* _TASK BRIEF_
Using the data that follows, say how many lines contain the word "color", giving the number by itself.

########

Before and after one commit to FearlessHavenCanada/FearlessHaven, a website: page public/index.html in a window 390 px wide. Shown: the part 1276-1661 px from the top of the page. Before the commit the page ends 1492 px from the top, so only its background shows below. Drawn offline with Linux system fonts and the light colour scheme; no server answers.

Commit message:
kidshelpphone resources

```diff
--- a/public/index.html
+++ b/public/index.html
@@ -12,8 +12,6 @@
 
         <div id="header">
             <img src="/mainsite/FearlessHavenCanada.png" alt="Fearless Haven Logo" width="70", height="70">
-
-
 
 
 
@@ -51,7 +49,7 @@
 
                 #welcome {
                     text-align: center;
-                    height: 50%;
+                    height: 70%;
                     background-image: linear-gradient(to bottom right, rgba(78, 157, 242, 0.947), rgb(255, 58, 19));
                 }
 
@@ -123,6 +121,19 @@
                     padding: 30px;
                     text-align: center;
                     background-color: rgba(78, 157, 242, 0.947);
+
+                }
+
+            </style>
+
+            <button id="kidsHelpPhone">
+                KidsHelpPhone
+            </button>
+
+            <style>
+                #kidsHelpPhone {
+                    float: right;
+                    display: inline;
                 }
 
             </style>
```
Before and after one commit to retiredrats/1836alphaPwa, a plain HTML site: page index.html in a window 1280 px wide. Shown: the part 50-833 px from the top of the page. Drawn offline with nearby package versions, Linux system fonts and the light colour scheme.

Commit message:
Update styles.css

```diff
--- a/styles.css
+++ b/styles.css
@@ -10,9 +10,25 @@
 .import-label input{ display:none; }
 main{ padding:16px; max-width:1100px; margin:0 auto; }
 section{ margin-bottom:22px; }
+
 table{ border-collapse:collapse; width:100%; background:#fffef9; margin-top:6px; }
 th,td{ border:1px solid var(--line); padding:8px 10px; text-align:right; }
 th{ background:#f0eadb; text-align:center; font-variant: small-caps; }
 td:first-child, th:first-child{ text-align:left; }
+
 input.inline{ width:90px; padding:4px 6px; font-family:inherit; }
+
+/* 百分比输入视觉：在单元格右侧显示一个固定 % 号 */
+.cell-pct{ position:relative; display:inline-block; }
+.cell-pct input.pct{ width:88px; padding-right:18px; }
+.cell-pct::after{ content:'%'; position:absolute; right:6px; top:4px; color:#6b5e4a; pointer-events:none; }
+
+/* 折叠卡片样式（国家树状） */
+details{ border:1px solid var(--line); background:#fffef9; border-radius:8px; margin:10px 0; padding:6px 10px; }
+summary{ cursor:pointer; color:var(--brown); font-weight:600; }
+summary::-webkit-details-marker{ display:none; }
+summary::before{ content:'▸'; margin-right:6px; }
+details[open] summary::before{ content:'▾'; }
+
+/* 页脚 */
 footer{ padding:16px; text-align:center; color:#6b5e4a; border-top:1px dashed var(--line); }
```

########

* _RESPONSE_
4